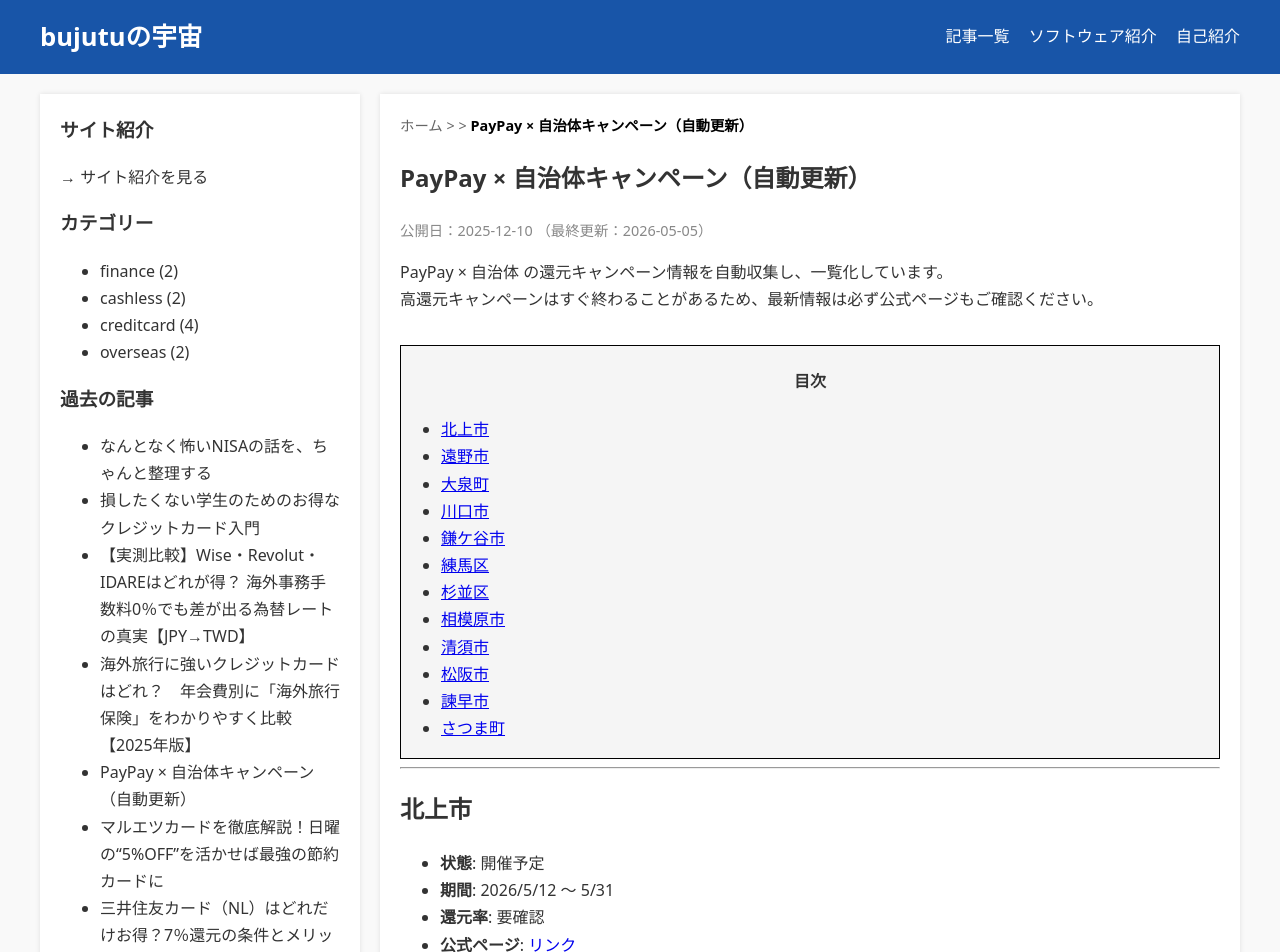
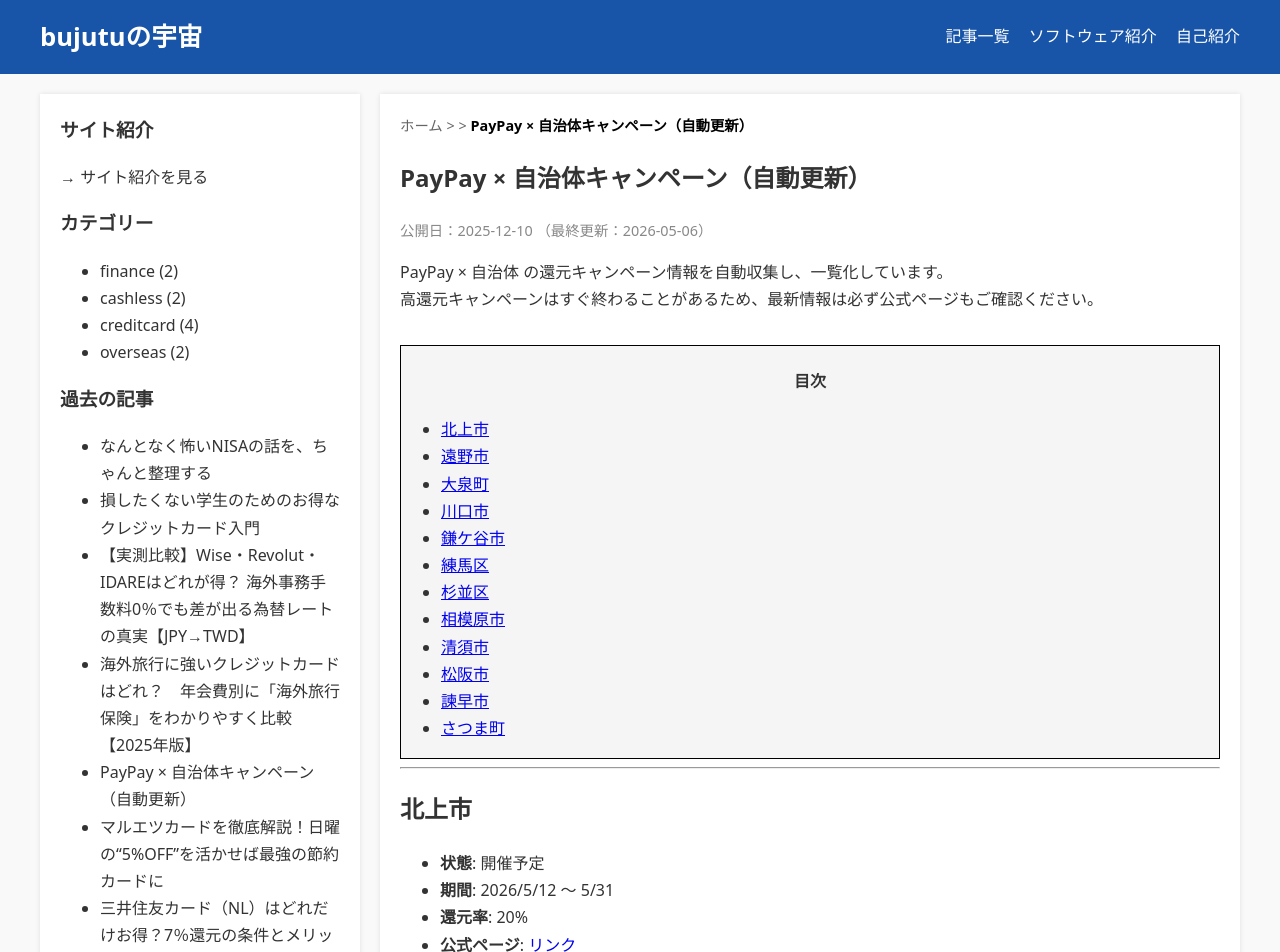
Before and after one commit to bujutu/bujutu.github.io, a Jekyll site: the page built from _posts/2025-12-10-paypay-campaigns.md, in a window 1280 px wide and 1400 px high. Shown: the top 952 px of the window. Built offline with Jekyll 4.4.1, drawn with Linux system fonts in a browser that asks for light colours.

Commit message:
Auto-update PayPay campaigns

```diff
--- a/_posts/2025-12-10-paypay-campaigns.md
+++ b/_posts/2025-12-10-paypay-campaigns.md
@@ -1,7 +1,7 @@
 ---
 title: "PayPay × 自治体キャンペーン（自動更新）"
 layout: post
-last_modified_at: 2026-05-05 10:42:10
+last_modified_at: 2026-05-06 11:02:47
 description: "PayPayと自治体のポイント還元キャンペーン一覧（自動更新）。"
 tags: [paypay, 自治体, キャンペーン, 自動更新]
 ---
@@ -21,8 +21,8 @@ PayPay × 自治体 の還元キャンペーン情報を自動収集し、一覧
 
 - **状態**: 開催予定
 - **期間**: 2026/5/12 〜 5/31
-- **還元率**: 要確認
-- **公式ページ**: [リンク](https://paypay.ne.jp/notice/20260313/cp-jichitai/)
+- **還元率**: 20%
+- **公式ページ**: [リンク](https://paypay.ne.jp/event/iwate-kitakami-city-20260512/)
 
 ---
 
```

*WHAT YOU WILL DO*.
Line count for the string "campaigns": give the number of lines in the listing that hold it, with no other output.

*EXPECTED ANSWER*.
4